Posted by: Cleanleap

An underground irrigation technology has helped 100 farmers in Tunisia to continue farming in times of droughts.  Dubbed the Buried Diffuser, the technology utilizes 2 times less irrigation water than drip irrigation, while raising yields 3 to 5 times more; and ensuring water is not lost through evaporation.

Developed by Chahbani Technologies of Tunisia, the buried diffuser technology comes in three forms for use in irrigating trees, vegetables, and container plants. In Tunisia, Algeria, Morocco, Qatar, United Arab Emirates, Greece, California, and France, it’s being used to irrigate trees like olive, date palm, fig citrus, pistachio, almond, peach, and grape, plus vegetables, according to the buried diffuser innovator, and founder of Chahbani Technologies, Dr Bellachheb Chahbani.

The buried diffuser typically consists of a 6 millimeter diameter flexible tube connected to a 16 to 20 millimeter diameter polyethylene high-density (PEHD) pipe, connected to the diffusing material, at the bottom. The whole buried diffuser set up is then buried in holes below the topographic soil surface, next to the roots of trees and plants, needing irrigation. Only the distribution water pipe that connects to the main reservoir and the flexible tube is visible on the ground.

For trees when buried, its positioned 50 to 70 centimeters from the tree axis, while for shrubs, and medicinal or ornamental herbs its installed 20 centimeters away from the plant axis. Size dictates the purpose of each buried diffuser, those for irrigating trees, herbs, and plants have different sizes.  For herbs, and medicinal and ornamental shrubs, diffusers are placed in holes 20 to 40 centimeters deep, while for trees they are typically placed 50 to 60 centimeters into the soil.

According to Dr Chahbani buried diffusers can be added to growing trees and plants or those freshly planted.  Where they are added to already growing trees, they are placed on holes on the edge of the canopy of the tree or shrub, where roots spread out.

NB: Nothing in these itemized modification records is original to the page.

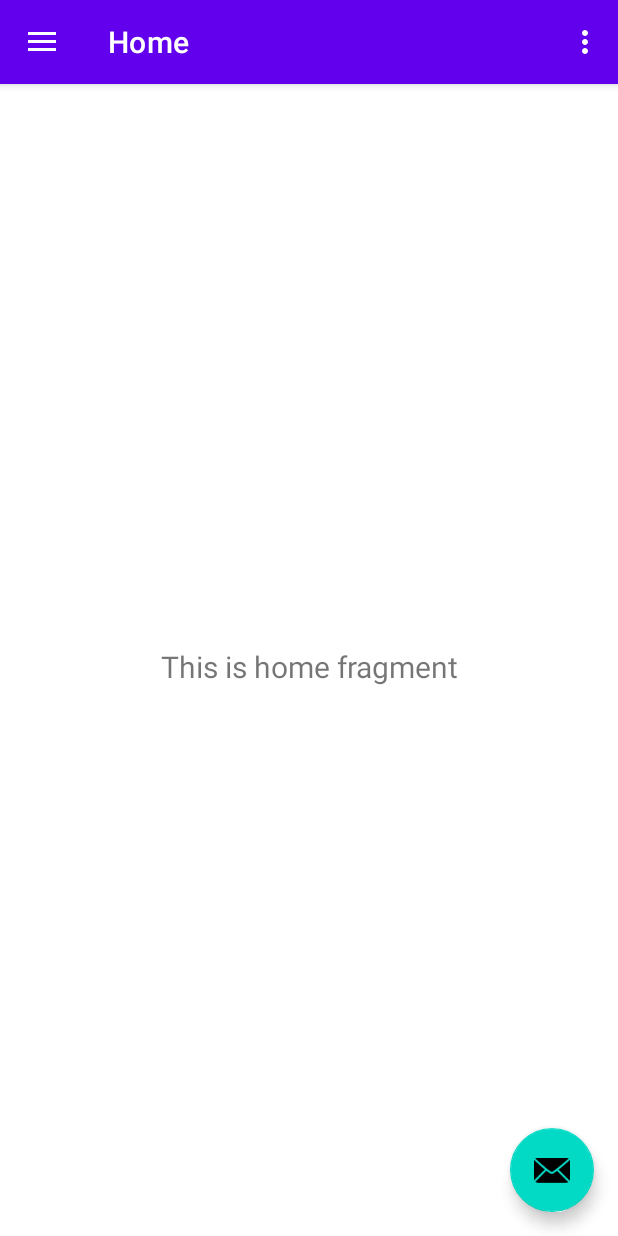
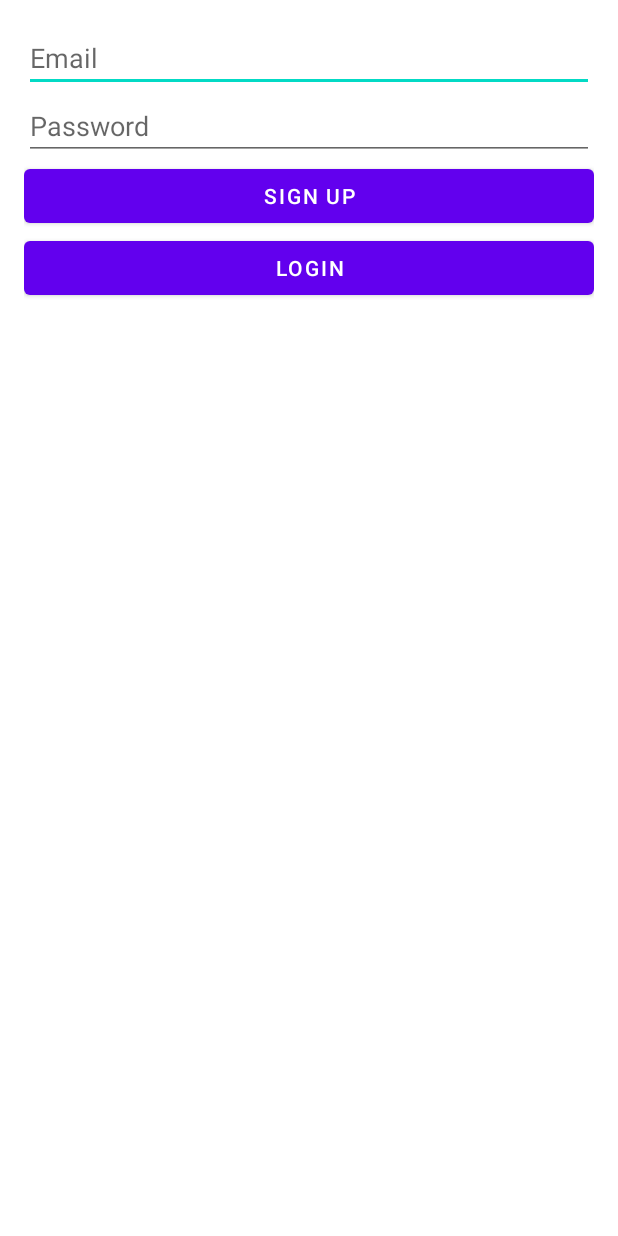
Before and after one commit to chisroxana31/HabitBurtsApp, an Android app: the screen it shows after launch (MainActivity), on a phone screen of 412 x 824 dp. Run offline under Robolectric (Android 15) with nearby library versions, the light colour scheme and no system bars; our stand-ins replace Firebase (no records; nobody signed in at launch, a user with empty details on screens opened directly).

Commit message:
Login and Signup setup

```diff
--- a/app/src/main/java/com/example/habitburtsapp/MainActivity.java
+++ b/app/src/main/java/com/example/habitburtsapp/MainActivity.java
@@ -1,66 +1,70 @@
 package com.example.habitburtsapp;
 
 import android.os.Bundle;
-import android.view.View;
-import android.view.Menu;
+import android.widget.Button;
+import android.widget.EditText;
+import android.widget.Toast;
+import androidx.appcompat.app.AppCompatActivity;
+import com.google.firebase.auth.FirebaseAuth;
+import com.google.firebase.auth.FirebaseUser;
 
-import com.google.android.material.snackbar.Snackbar;
-import com.google.android.material.navigation.NavigationView;
-
-import androidx.navigation.NavController;
-import androidx.navigation.Navigation;
-import androidx.navigation.ui.AppBarConfiguration;
-import androidx.navigation.ui.NavigationUI;
-import androidx.drawerlayout.widget.DrawerLayout;
-import androidx.appcompat.app.AppCompatActivity;
-
-import com.example.habitburtsapp.databinding.ActivityMainBinding;
+import java.util.Objects;
 
 public class MainActivity extends AppCompatActivity {
-
-    private AppBarConfiguration mAppBarConfiguration;
-    private ActivityMainBinding binding;
+    private FirebaseAuth auth;
 
     @Override
     protected void onCreate(Bundle savedInstanceState) {
         super.onCreate(savedInstanceState);
+        setContentView(R.layout.activity_main);
 
-        binding = ActivityMainBinding.inflate(getLayoutInflater());
-        setContentView(binding.getRoot());
+        // Initialize Firebase Auth
+        auth = FirebaseAuth.getInstance();
+        // Connect UI components to Java variables
+        EditText emailField = findViewById(R.id.emailField);
+        EditText passwordField = findViewById(R.id.passwordField);
+        Button signUpButton = findViewById(R.id.signUpButton);
+        Button loginButton = findViewById(R.id.loginButton);
 
-        setSupportActionBar(binding.appBarMain.toolbar);
-        binding.appBarMain.fab.setOnClickListener(new View.OnClickListener() {
-            @Override
-            public void onClick(View view) {
-                Snackbar.make(view, "Replace with your own action", Snackbar.LENGTH_LONG)
-                        .setAction("Action", null)
-                        .setAnchorView(R.id.fab).show();
-            }
-        });
-        DrawerLayout drawer = binding.drawerLayout;
-        NavigationView navigationView = binding.navView;
-        // Passing each menu ID as a set of Ids because each
-        // menu should be considered as top level destinations.
-        mAppBarConfiguration = new AppBarConfiguration.Builder(
-                R.id.nav_home, R.id.nav_gallery, R.id.nav_slideshow)
-                .setOpenableLayout(drawer)
-                .build();
-        NavController navController = Navigation.findNavController(this, R.id.nav_host_fragment_content_main);
-        NavigationUI.setupActionBarWithNavController(this, navController, mAppBarConfiguration);
-        NavigationUI.setupWithNavController(navigationView, navController);
+        // Set click listeners for the buttons
+        signUpButton.setOnClickListener(v -> createUser(emailField.getText().toString(), passwordField.getText().toString()));
+        loginButton.setOnClickListener(v -> loginUser(emailField.getText().toString(), passwordField.getText().toString()));
+
     }
 
-    @Override
-    public boolean onCreateOptionsMenu(Menu menu) {
-        // Inflate the menu; this adds items to the action bar if it is present.
-        getMenuInflater().inflate(R.menu.main, menu);
-        return true;
+    private void createUser(String email, String password) {
+        auth.createUserWithEmailAndPassword(email, password)
+                .addOnCompleteListener(this, task -> {
+                    if (task.isSuccessful()) {
+                        // Sign-up success
+                        FirebaseUser user = auth.getCurrentUser();
+                        assert user != null;
+                        Toast.makeText(MainActivity.this, "User created: " + user.getEmail(), Toast.LENGTH_SHORT).show();
+                    } else {
+                        // Sign-up failure
+                        Toast.makeText(MainActivity.this, "Authentication failed: " + Objects.requireNonNull(task.getException()).getMessage(), Toast.LENGTH_SHORT).show();
+                    }
+                });
     }
 
-    @Override
-    public boolean onSupportNavigateUp() {
-        NavController navController = Navigation.findNavController(this, R.id.nav_host_fragment_content_main);
-        return NavigationUI.navigateUp(navController, mAppBarConfiguration)
-                || super.onSupportNavigateUp();
+    private void loginUser(String email, String password) {
+        auth.signInWithEmailAndPassword(email, password)
+                .addOnCompleteListener(this, task -> {
+                    if (task.isSuccessful()) {
+                        // Login success
+                        FirebaseUser user = auth.getCurrentUser();
+                        assert user != null;
+                        Toast.makeText(MainActivity.this, "Welcome: " + user.getEmail(), Toast.LENGTH_SHORT).show();
+                    } else {
+                        // Login failure
+                        Toast.makeText(MainActivity.this, "Login failed: " + Objects.requireNonNull(task.getException()).getMessage(), Toast.LENGTH_SHORT).show();
+                    }
+                });
     }
+
+    private void logoutUser() {
+        auth.signOut();
+        Toast.makeText(MainActivity.this, "Logged out successfully", Toast.LENGTH_SHORT).show();
+    }
+
 }
--- a/app/src/main/res/layout/activity_main.xml
+++ b/app/src/main/res/layout/activity_main.xml
@@ -1,25 +1,34 @@
-<?xml version="1.0" encoding="utf-8"?>
-<androidx.drawerlayout.widget.DrawerLayout xmlns:android="http://schemas.android.com/apk/res/android"
-    xmlns:app="http://schemas.android.com/apk/res-auto"
-    xmlns:tools="http://schemas.android.com/tools"
-    android:id="@+id/drawer_layout"
+<LinearLayout
+    xmlns:android="http://schemas.android.com/apk/res/android"
     android:layout_width="match_parent"
     android:layout_height="match_parent"
-    android:fitsSystemWindows="true"
-    tools:openDrawer="start">
+    android:orientation="vertical"
+    android:padding="16dp">
 
-    <include
-        android:id="@+id/app_bar_main"
-        layout="@layout/app_bar_main"
+    <EditText
+        android:id="@+id/emailField"
         android:layout_width="match_parent"
-        android:layout_height="match_parent" />
+        android:layout_height="wrap_content"
+        android:hint="@string/email"
+        android:inputType="textEmailAddress" />
 
-    <com.google.android.material.navigation.NavigationView
-        android:id="@+id/nav_view"
-        android:layout_width="wrap_content"
-        android:layout_height="match_parent"
-        android:layout_gravity="start"
-        android:fitsSystemWindows="true"
-        app:headerLayout="@layout/nav_header_main"
-        app:menu="@menu/activity_main_drawer" />
-</androidx.drawerlayout.widget.DrawerLayout>
+    <EditText
+        android:id="@+id/passwordField"
+        android:layout_width="match_parent"
+        android:layout_height="wrap_content"
+        android:hint="@string/password"
+        android:inputType="textPassword" />
+
+    <Button
+        android:id="@+id/signUpButton"
+        android:layout_width="match_parent"
+        android:layout_height="wrap_content"
+        android:text="Sign Up" />
+
+    <Button
+        android:id="@+id/loginButton"
+        android:layout_width="match_parent"
+        android:layout_height="wrap_content"
+        android:text="Login" />
+
+</LinearLayout>
--- a/app/src/main/res/values/strings.xml
+++ b/app/src/main/res/values/strings.xml
@@ -10,4 +10,6 @@
     <string name="menu_home">Home</string>
     <string name="menu_gallery">Gallery</string>
     <string name="menu_slideshow">Slideshow</string>
+    <string name="email">Email</string>
+    <string name="password">Password</string>
 </resources>
--- a/settings.gradle.kts
+++ b/settings.gradle.kts
@@ -11,6 +11,9 @@ pluginManagement {
         gradlePluginPortal()
     }
 }
+plugins {
+    id("org.gradle.toolchains.foojay-resolver-convention") version "0.8.0"
+}
 dependencyResolutionManagement {
     repositoriesMode.set(RepositoriesMode.FAIL_ON_PROJECT_REPOS)
     repositories {
```
Also changed, not shown: app/build.gradle.kts (+12 -2 lines), build.gradle.kts (+8 -1 lines), gradle/libs.versions.toml (+10 -1 lines), 1 other file.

A hole for a shrub or tree can be circular or squared but with a depth of 60 centimeters.  The diameter of a circular hole ranges from 35 to 40 centimeters, while the dimensions of the square hole, are 40 by 50 centimeters.

The buried diffuser is placed between trees spaced 3 meters apart, but if the space exceeds 4 meters, two diffusers are required, and also if the canopy diameter is less than 2 meters.  If the tree canopy diameter is between 2 to 4 meters, 3 diffusers are required.

To irrigate, water comes from the reservoir through a 16 to 20 millimeter distribution pipe into the flexible tube with a regulator on it. The regulator allows water to flow at rates 2, 4, and 8 liters per hour. Through the PEHD pipe, the regulated water is moved to the diffusing material, made of very porous plastic net, with 5 millimeter siliceous granulate. The water gets into these granulates and circulates through the macro pores, and infiltrates into the roots in soil below and along, the diffuser surface.

By using the buried diffuser technology, farmers can reduce their on farm production costs by up to 30 percent. Unlike most irrigation methods where energy is needed to pump water, this technology utilizes gravity and conventional water pressure to irrigate plants and trees.

As a result farmers save costs on energy for irrigating their trees, shrubs, herbs, and vegetables. After being installed, one buried diffuser can last for over 30 years without requiring maintenance.

Irrigation is the largest water consumer in Tunisia, using 80 percent of the country’s water resources according to the agriculture ministry. This amount of water helps produce 30 to 40 percent of the country’s overall agricultural production though the country is water scarce.

“As a researcher I have to find solutions to water scarcity, drought and adaptation to climate change,” said Dr Chahbani

who first researched on the buried diffuser in 1990, until it became available for use in 2014.